The report, published in at Airmic's annual conference, stresses that the digital revolution has profoundly altered underlying business and organisational dynamics to the extent that approaches to risk, governance and resilience need a major re-wiring.
It argues that the challenges of the digital age are far broader than cyber security issues. As a result, businesses will need to reskill and introduce new mechanisms to ensure effective governance, monitoring, strategic leadership and, ultimately, legitimacy for their organisations.
It advises that the risks associated with digital transformation can be addressed effectively given the right approach, and outlines Airmic's Resilience and Transformation Model - a comprehensive and coherent structure designed to enable organisations to embrace advances in technology.
Roads to Revolution, written by Cass Business School on behalf of Airmic, was published in June 2018 and is based on a study of leading organisations that are active in the space of digital transformation. It is the third part of Airmic's highly acclaimed 'Roads' research, which includes Roads to Ruin (2011) and Roads to Resilience (2014).
"Achieving and maintaining resilience in the digital era is a huge challenge and requires signiﬁcant board-level support," commented Julia Graham, deputy CEO and technical director at Airmic. "The digital era is fundamentally altering the basic principles of resilience. Constant reinvention is now necessary for success and that's a vital message for boardrooms."
Julia Graham added: "This report distils our research into the key messages for board members.

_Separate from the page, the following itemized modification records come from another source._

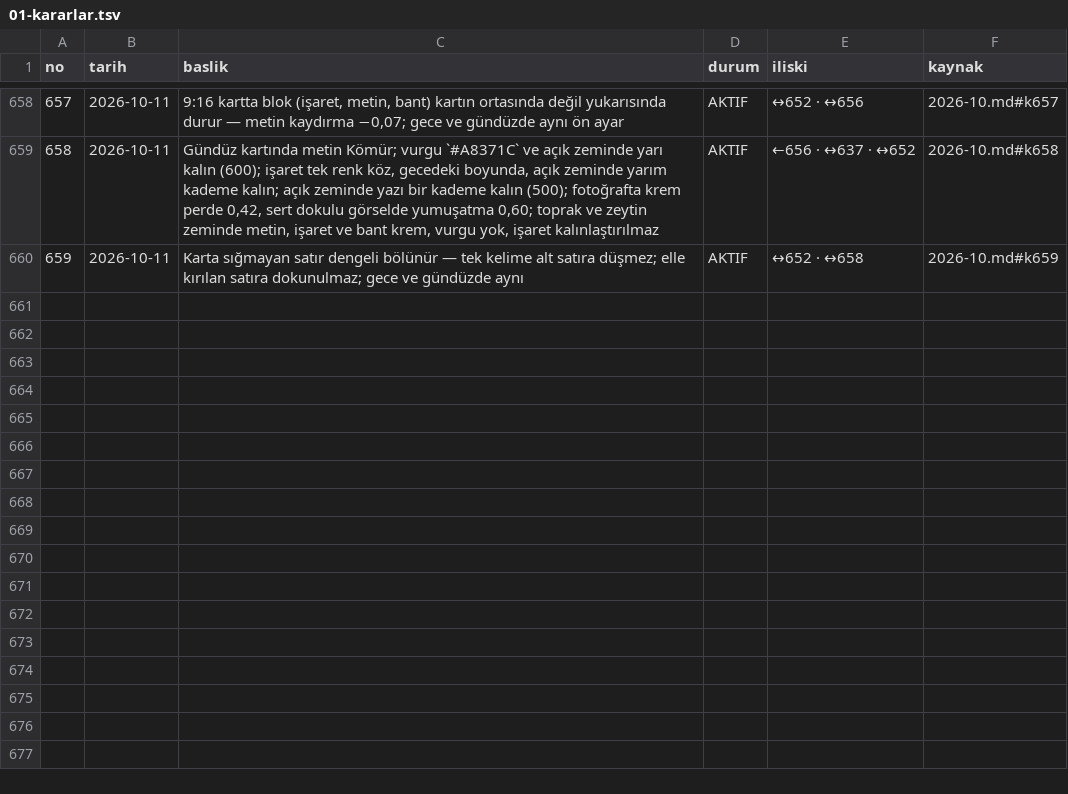
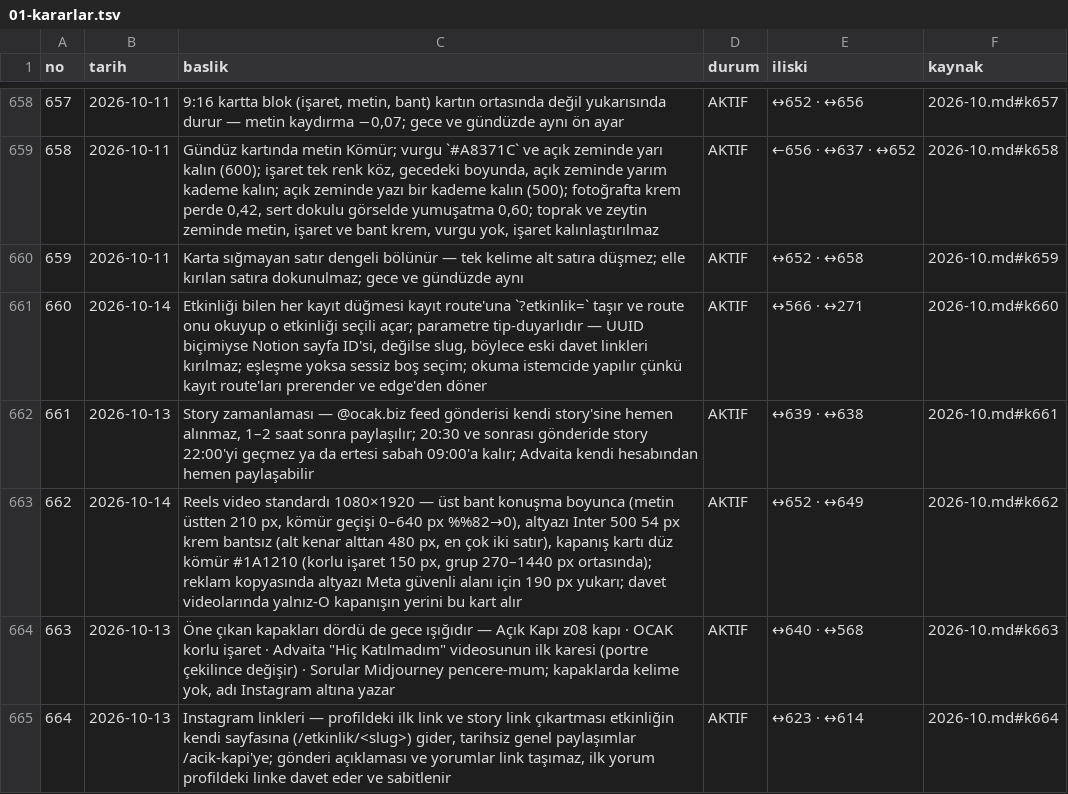
Before and after one commit to hlaorpz/ocak, a TSV file: docs/01-kararlar.tsv, drawn as a sheet; only a part is shown, gaps mark what is left out.

```diff
--- a/docs/01-kararlar.tsv
+++ b/docs/01-kararlar.tsv
@@ -660 +660,6 @@ no	tarih	baslik	durum	iliski	kaynak
 659	2026-10-11	Karta sığmayan satır dengeli bölünür — tek kelime alt satıra düşmez; elle kırılan satıra dokunulmaz; gece ve gündüzde aynı	AKTIF	↔652 · ↔658	2026-10.md#k659
+660	2026-10-14	Etkinliği bilen her kayıt düğmesi kayıt route'una `?etkinlik=` taşır ve route onu okuyup o etkinliği seçili açar; parametre tip-duyarlıdır — UUID biçimiyse Notion sayfa ID'si, değilse slug, böylece eski davet linkleri kırılmaz; eşleşme yoksa sessiz boş seçim; okuma istemcide yapılır çünkü kayıt route'ları prerender ve edge'den döner	AKTIF	↔566 · ↔271	2026-10.md#k660
+661	2026-10-13	Story zamanlaması — @ocak.biz feed gönderisi kendi story'sine hemen alınmaz, 1–2 saat sonra paylaşılır; 20:30 ve sonrası gönderide story 22:00'yi geçmez ya da ertesi sabah 09:00'a kalır; Advaita kendi hesabından hemen paylaşabilir	AKTIF	↔639 · ↔638	2026-10.md#k661
+662	2026-10-14	Reels video standardı 1080×1920 — üst bant konuşma boyunca (metin üstten 210 px, kömür geçişi 0–640 px %%82→0), altyazı Inter 500 54 px krem bantsız (alt kenar alttan 480 px, en çok iki satır), kapanış kartı düz kömür #1A1210 (korlu işaret 150 px, grup 270–1440 px ortasında); reklam kopyasında altyazı Meta güvenli alanı için 190 px yukarı; davet videolarında yalnız-O kapanışın yerini bu kart alır	AKTIF	↔652 · ↔649	2026-10.md#k662
+663	2026-10-13	Öne çıkan kapakları dördü de gece ışığıdır — Açık Kapı z08 kapı · OCAK korlu işaret · Advaita "Hiç Katılmadım" videosunun ilk karesi (portre çekilince değişir) · Sorular Midjourney pencere-mum; kapaklarda kelime yok, adı Instagram altına yazar	AKTIF	↔640 · ↔568	2026-10.md#k663
+664	2026-10-13	Instagram linkleri — profildeki ilk link ve story link çıkartması etkinliğin kendi sayfasına (/etkinlik/<slug>) gider, tarihsiz genel paylaşımlar /acik-kapi'ye; gönderi açıklaması ve yorumlar link taşımaz, ilk yorum profildeki linke davet eder ve sabitlenir	AKTIF	↔623 · ↔614	2026-10.md#k664
```
Also changed, not shown: 5 other files.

Resilience is not an end game, it's a constant process, and it's important that the risk community continually reinforces this message at the very top of their organisations."
View and download the report here.